(Stored items from a collection)
= = = = =

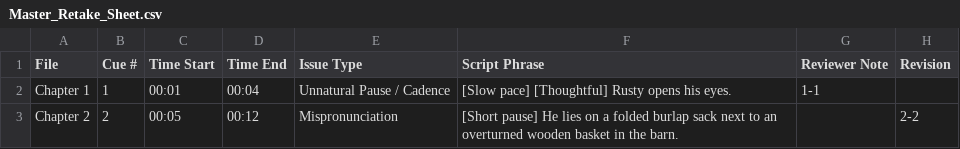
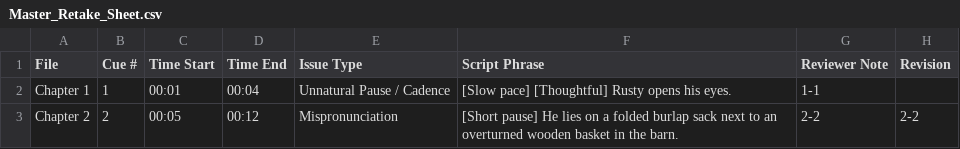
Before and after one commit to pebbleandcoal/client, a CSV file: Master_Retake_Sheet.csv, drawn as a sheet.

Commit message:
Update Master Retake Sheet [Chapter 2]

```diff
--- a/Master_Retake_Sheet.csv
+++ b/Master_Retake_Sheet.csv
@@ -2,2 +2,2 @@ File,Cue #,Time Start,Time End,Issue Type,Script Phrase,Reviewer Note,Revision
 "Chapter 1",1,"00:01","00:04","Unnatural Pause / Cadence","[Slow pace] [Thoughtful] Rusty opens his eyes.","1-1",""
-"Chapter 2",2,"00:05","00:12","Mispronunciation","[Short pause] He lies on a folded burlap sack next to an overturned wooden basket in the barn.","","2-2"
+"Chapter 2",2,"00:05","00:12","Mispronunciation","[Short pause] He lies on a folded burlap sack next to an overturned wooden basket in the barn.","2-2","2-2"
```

= = = = =

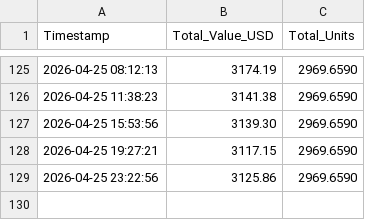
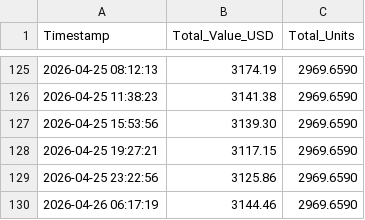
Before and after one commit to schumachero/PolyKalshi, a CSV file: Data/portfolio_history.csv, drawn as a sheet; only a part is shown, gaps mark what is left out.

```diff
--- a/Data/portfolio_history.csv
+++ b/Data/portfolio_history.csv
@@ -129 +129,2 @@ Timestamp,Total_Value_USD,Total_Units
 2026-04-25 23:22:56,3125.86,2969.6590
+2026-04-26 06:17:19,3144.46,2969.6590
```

= = = = =

WORK REQUEST:
Filter by the word "Before": copy every line of the data that holds it.

ANSWER SECTION:
Before and after one commit to pebbleandcoal/client, a CSV file: Master_Retake_Sheet.csv, drawn as a sheet.
Before and after one commit to schumachero/PolyKalshi, a CSV file: Data/portfolio_history.csv, drawn as a sheet; only a part is shown, gaps mark what is left out.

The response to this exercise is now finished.